_Activity:_
Copy exactly the lines of the data below that run from the line holding "Repository: 1166544/c-toural" through the line holding "Pictures or frames", both ends included.

_Exercise data:_
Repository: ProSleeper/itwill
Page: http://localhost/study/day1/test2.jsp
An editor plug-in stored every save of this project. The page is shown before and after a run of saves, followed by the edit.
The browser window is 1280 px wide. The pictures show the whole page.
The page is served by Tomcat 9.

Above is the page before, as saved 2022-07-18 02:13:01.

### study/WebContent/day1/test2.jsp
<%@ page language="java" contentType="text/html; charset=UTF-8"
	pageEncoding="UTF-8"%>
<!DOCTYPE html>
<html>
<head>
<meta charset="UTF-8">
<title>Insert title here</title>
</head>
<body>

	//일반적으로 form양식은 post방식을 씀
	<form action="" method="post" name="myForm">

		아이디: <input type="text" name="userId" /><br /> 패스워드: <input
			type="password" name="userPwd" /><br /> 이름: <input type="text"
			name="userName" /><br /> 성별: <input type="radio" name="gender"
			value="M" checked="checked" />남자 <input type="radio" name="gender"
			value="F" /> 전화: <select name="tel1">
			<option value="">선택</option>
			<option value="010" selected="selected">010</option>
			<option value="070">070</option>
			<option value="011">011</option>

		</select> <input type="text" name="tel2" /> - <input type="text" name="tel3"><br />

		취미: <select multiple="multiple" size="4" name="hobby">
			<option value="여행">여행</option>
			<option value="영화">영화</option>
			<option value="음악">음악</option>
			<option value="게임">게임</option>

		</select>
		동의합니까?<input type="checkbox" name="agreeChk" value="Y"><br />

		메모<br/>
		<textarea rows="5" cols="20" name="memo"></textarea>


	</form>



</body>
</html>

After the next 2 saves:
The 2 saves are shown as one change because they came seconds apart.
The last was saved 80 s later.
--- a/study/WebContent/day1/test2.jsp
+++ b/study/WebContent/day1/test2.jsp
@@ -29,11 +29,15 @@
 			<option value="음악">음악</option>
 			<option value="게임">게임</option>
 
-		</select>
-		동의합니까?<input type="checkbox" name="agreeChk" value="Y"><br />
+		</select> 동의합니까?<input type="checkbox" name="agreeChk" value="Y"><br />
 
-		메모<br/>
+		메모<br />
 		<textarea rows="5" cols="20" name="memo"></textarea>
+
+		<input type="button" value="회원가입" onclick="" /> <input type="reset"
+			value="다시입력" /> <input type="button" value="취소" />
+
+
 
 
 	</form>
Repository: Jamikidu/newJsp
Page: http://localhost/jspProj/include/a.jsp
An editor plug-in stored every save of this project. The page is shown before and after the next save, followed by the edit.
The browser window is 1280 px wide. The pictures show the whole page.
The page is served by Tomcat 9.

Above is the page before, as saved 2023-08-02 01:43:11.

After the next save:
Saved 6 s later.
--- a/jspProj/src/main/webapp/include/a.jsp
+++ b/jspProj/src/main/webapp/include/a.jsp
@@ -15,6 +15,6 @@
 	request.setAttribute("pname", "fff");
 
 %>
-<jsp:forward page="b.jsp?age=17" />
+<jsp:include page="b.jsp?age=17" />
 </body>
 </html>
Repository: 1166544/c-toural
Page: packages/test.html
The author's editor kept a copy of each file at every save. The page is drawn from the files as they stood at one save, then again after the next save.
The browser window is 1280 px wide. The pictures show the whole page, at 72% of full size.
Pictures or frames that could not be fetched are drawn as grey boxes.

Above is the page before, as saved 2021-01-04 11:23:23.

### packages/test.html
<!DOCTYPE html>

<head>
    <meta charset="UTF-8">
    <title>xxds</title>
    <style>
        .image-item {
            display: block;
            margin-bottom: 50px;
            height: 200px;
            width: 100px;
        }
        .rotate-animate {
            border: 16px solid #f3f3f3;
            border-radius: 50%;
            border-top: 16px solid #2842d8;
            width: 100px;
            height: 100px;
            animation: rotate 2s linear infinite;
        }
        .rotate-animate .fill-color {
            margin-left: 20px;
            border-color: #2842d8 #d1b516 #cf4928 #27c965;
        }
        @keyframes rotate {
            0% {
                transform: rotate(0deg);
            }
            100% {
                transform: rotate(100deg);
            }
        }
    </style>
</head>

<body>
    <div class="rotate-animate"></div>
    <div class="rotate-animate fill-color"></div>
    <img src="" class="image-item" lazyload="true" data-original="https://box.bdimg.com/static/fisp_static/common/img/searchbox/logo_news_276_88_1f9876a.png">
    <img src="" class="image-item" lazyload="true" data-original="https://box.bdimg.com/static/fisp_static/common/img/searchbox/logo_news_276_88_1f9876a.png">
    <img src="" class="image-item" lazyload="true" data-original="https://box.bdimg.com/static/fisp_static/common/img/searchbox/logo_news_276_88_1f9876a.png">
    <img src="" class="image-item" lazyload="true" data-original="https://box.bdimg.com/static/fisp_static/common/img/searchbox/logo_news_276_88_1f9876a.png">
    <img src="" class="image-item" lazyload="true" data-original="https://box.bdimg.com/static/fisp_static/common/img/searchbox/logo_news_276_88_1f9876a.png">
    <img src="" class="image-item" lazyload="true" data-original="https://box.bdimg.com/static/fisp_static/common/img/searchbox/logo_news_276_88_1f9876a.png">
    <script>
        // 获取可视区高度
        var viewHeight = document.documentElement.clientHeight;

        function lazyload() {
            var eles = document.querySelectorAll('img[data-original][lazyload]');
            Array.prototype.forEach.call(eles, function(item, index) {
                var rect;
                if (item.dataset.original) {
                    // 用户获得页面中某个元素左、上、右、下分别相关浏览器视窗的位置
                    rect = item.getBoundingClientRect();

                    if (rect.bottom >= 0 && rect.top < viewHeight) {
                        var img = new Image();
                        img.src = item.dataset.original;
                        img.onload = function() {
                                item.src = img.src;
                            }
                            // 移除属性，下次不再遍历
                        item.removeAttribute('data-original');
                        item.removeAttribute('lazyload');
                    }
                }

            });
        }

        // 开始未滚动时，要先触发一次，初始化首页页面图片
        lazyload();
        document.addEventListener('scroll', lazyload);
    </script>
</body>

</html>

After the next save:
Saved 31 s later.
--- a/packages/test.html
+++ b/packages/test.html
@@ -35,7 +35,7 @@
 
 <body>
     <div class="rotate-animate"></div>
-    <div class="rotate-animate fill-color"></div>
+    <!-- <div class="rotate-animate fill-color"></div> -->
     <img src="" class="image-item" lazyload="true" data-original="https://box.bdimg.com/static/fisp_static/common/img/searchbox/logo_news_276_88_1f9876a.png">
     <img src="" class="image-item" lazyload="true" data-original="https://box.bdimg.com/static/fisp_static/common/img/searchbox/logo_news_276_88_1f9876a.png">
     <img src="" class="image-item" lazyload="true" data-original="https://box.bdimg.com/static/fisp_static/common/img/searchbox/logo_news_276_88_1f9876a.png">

_Expected answer:_
Repository: 1166544/c-toural
Page: packages/test.html
The author's editor kept a copy of each file at every save. The page is drawn from the files as they stood at one save, then again after the next save.
The browser window is 1280 px wide. The pictures show the whole page, at 72% of full size.
Pictures or frames that could not be fetched are drawn as grey boxes.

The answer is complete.